Robo-advisors are generally far cheaper than their human counterparts, but they aren’t all equally cheap. There’s quite a bit of variation in management fees, as well as the fees charged by the underlying investment funds.
A quick look at our best robo-advisor picks shows management fees ranging from nothing at all to 0.35%. And some have multiple tiers, such as a no-frills version and a premium product that costs more. Expenses of the underlying investment funds can vary dramatically as well.
With that in mind, it’s smart to look at fees as just one piece of the puzzle. If a certain more expensive robo-advisor offers more of the features that matter most to you, it can still be a good value for you.
Minimum deposit requirements
Obviously, this isn’t much of an issue if you have tens of thousands of dollars or more to invest, but it can be a major limiting factor for investors who are just starting.
Most of our favorite robo-advisors don’t have formal minimum initial deposits, and some will even let you get started for $1. On the other hand, there are some with minimum investments in the thousands, so keep this in mind as you conduct your search.

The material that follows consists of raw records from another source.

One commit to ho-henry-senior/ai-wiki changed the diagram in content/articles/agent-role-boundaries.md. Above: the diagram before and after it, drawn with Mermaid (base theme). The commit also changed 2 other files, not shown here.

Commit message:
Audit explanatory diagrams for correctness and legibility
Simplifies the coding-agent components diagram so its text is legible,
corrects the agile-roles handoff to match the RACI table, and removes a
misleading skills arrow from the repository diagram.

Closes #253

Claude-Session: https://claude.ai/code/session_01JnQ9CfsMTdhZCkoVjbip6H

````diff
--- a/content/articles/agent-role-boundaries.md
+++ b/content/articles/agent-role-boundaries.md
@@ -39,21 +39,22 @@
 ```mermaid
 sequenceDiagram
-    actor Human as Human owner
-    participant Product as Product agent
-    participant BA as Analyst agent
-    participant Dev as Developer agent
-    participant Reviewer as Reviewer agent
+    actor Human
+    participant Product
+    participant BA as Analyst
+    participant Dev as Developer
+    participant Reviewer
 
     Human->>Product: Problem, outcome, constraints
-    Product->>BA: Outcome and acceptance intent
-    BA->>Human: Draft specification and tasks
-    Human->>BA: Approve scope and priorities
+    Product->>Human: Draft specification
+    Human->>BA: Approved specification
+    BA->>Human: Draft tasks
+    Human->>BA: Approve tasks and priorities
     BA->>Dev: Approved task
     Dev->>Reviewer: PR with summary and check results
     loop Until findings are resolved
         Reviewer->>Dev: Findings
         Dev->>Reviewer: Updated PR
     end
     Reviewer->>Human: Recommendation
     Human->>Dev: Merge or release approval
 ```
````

When you set up an investment portfolio through a robo-advisor, your initial investment allocations will be aligned with your risk tolerance and investment goals. For a simplified example, your robo-advisor might determine that your ideal allocation is 70% invested in stocks and 30% in bonds.
The problem is that over time, this won’t stay the same all by itself. If the stock market has a particularly strong year, for example, you could find that your portfolio is now 80% stocks. Automatic rebalancing solves this problem by periodically reviewing your portfolio and making adjustments to maintain your desired risk/reward profile.

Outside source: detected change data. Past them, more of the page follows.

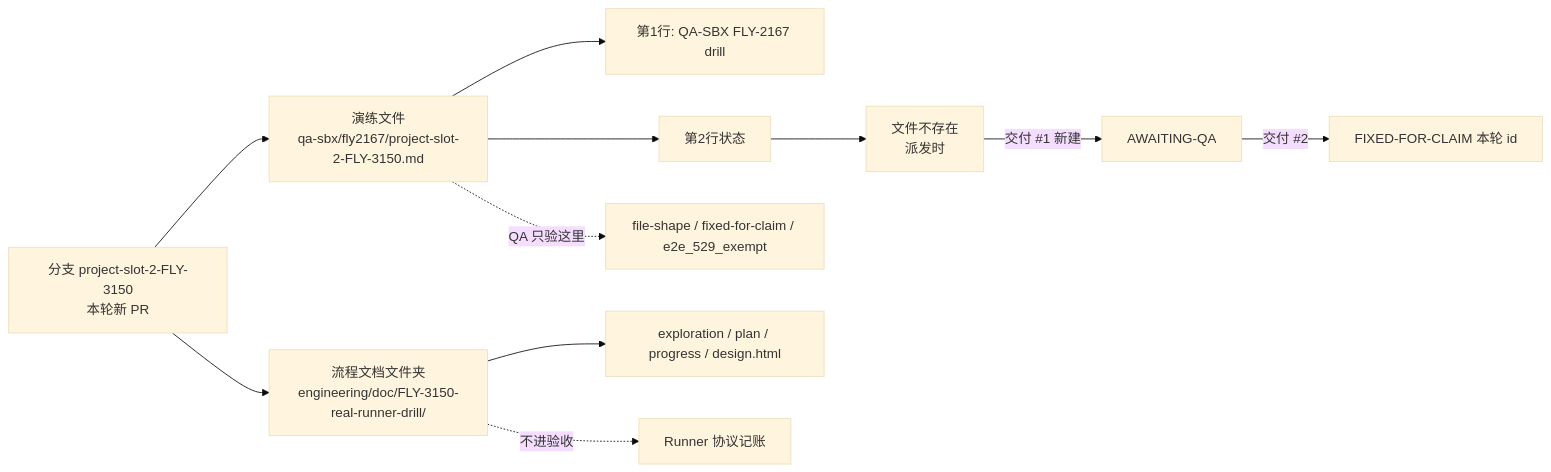
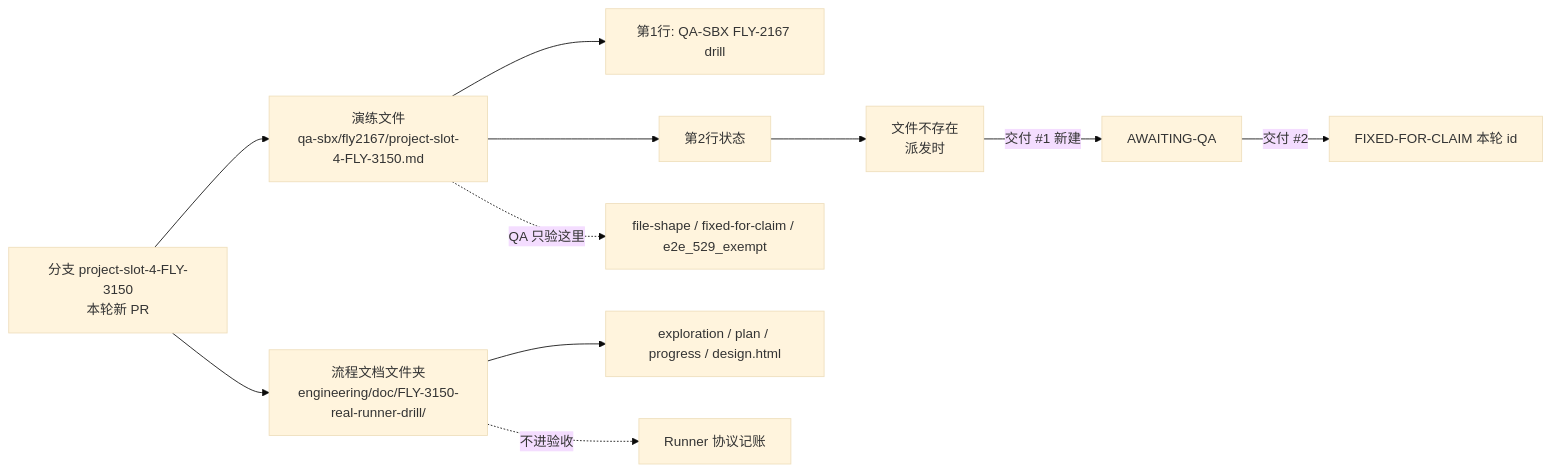
The diagram in engineering/doc/FLY-3150-real-runner-drill/d2-data-model.mmd (xrliAnnie/flywheel-qa-sandbox), drawn with Mermaid (base theme) before and after one commit. The commit also changed 5 other files, not shown here.

Commit message:
docs(qa-sbx): FLY-3150 slot-4 founder design HTML (run 2eae0ffd)

```diff
--- a/engineering/doc/FLY-3150-real-runner-drill/d2-data-model.mmd
+++ b/engineering/doc/FLY-3150-real-runner-drill/d2-data-model.mmd
@@ -1,11 +1,11 @@
 flowchart LR
-    B["分支 project-slot-2-FLY-3150<br/>本轮新 PR"] --> T["演练文件<br/>qa-sbx/fly2167/project-slot-2-FLY-3150.md"]
+    B["分支 project-slot-4-FLY-3150<br/>本轮新 PR"] --> T["演练文件<br/>qa-sbx/fly2167/project-slot-4-FLY-3150.md"]
     B --> P["流程文档文件夹<br/>engineering/doc/FLY-3150-real-runner-drill/"]
     T --> L1["第1行: QA-SBX FLY-2167 drill"]
     T --> L2["第2行状态"]
     L2 --> S0["文件不存在<br/>派发时"]
     S0 -->|"交付 #1 新建"| S1["AWAITING-QA"]
     S1 -->|"交付 #2"| S2["FIXED-FOR-CLAIM 本轮 id"]
     P --> X["exploration / plan / progress / design.html"]
     T -. "QA 只验这里" .-> C["file-shape / fixed-for-claim / e2e_529_exempt"]
     P -. "不进验收" .-> N["Runner 协议记账"]
```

This has become a pretty standard feature among robo-advisors, but it’s still worth mentioning. The frequency of rebalancing can vary between firms.
Some robo-advisors incorporate tax efficiency strategies into their portfolios, and the most important to know about is tax-loss harvesting.

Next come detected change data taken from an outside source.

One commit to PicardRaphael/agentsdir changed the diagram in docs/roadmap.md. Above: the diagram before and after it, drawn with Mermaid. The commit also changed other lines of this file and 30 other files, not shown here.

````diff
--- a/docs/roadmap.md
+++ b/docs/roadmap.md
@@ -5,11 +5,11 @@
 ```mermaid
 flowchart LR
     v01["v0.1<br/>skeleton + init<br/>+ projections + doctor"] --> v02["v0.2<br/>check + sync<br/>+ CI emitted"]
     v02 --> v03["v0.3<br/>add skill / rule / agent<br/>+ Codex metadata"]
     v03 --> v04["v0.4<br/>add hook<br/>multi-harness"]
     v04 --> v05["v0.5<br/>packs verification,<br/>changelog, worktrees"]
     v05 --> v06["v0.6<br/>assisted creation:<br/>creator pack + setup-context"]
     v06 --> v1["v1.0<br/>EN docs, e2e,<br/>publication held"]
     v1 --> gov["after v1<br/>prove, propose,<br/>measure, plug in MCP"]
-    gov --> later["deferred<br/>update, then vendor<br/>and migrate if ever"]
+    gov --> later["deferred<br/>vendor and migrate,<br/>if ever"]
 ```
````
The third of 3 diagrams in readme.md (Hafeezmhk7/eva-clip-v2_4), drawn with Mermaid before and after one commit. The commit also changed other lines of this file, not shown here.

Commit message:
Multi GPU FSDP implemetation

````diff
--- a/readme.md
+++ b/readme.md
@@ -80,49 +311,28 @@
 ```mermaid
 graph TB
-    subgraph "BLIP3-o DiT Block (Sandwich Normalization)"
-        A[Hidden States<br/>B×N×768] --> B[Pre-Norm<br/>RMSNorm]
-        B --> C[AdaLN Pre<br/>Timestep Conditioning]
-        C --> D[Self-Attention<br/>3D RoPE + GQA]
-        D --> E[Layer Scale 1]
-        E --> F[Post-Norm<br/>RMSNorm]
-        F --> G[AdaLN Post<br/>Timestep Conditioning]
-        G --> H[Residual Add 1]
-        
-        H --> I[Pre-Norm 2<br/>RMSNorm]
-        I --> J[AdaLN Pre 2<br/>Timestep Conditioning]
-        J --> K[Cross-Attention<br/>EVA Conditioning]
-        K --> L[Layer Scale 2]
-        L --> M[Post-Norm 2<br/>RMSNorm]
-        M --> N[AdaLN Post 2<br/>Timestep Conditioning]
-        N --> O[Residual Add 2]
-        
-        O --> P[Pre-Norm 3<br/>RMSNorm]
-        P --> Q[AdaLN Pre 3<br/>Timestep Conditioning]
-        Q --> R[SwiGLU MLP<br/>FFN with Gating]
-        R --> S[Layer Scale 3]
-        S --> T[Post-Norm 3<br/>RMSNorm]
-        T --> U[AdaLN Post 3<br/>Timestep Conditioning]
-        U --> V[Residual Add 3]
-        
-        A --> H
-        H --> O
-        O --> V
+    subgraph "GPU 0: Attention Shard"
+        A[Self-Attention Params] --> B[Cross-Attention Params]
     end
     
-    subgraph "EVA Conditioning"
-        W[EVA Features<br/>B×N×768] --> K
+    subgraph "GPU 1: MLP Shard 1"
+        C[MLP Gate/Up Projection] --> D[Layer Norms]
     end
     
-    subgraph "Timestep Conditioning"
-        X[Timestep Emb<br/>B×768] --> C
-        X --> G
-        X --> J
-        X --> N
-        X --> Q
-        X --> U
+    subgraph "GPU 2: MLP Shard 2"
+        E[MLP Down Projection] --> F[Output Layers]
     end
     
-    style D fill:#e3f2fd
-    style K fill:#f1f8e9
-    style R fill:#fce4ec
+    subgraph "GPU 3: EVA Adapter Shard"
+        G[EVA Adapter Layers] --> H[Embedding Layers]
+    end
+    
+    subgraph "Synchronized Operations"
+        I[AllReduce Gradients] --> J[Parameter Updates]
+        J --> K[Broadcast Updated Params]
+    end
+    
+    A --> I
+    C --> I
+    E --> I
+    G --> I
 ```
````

Here’s the short version of how tax-loss harvesting works with a robo-advisor: Let’s say that your robo-advisor constructed your portfolio using five investment funds. We’ll also say that over the next few months, four of the funds perform very well, and one declines in value. In the course of rebalancing, your robo-advisor will likely sell some of the high-performing funds.
This can create a taxable capital gain. Some robo-advisors actively combat this by strategically selling investments that have declined in value to offset your taxable gains, and then re-investing that capital in a tax-efficient manner.
This is likely to be more important if you have a large investment account, or you’re otherwise in a high tax bracket. If taxes are a top concern, be sure to confirm whether your robo-advisor offers tax-loss harvesting.
Access to human financial advisors
By definition, the purpose of a robo-advisor is to take the human element mostly out of the equation. And most of what a human investment advisor can do (portfolio allocation, rebalancing, etc.) can be automated rather easily. Not to mention that finding a financial advisor can be a hassle.
However, there are some instances where it can be valuable to have access to a human financial advisor as well. For example, if you’re planning to buy a home in a few years or you want to start saving for your kids’ college, a financial advisor can point you in the right direction.
Some robo-advisors follow a sort of hybrid business model, with access to human financial advisors for customers. A few provide unlimited access for all clients, others provide some access, and others let you pay a bit more to access human advisors.
If you work during the day, a customer service line that’s only available during “banker’s hours” might not be a great fit for you. If you run into a technical problem — say, you’re having difficulty making a deposit or navigating the advisor’s platform — it’s nice to be able to pick up the phone and talk to someone who can help. Customer support hours (and quality) vary significantly in the robo-advisor business, so be sure to check this information for any prospective robo-advisor.
Unique features that appeal to you
It’s not practical to list every possible feature a robo-advisor could offer, or that might matter to you in particular. But it’s worth noting that some of our favorite robo-advisors offer features that go beyond the standard list we’ve discussed. To name a few:
- Robo-advisors offered by major brokerage firms or banks often integrate with other accounts at the company. This can allow you to view your balances in one place, and can facilitate easy transfers between accounts.
- Some robo-advisors offer discounts on other products and services from the same company, such as lower interest rates on loans.
- If you want to invest through a combination of a robo-advisor and do-it-yourself investing, there are several robo-advisors that allow you to do both through the same platform.
- Finally, some robo-advisors offer unique services. Some that we’ve seen include career counseling services, income planning services for retirees, and in-person customer events. Features like these aren’t likely to appeal to everyone, but can be very valuable to certain people.
View more information: https://www.fool.com/the-ascent/buying-stocks/best-robo-advisors/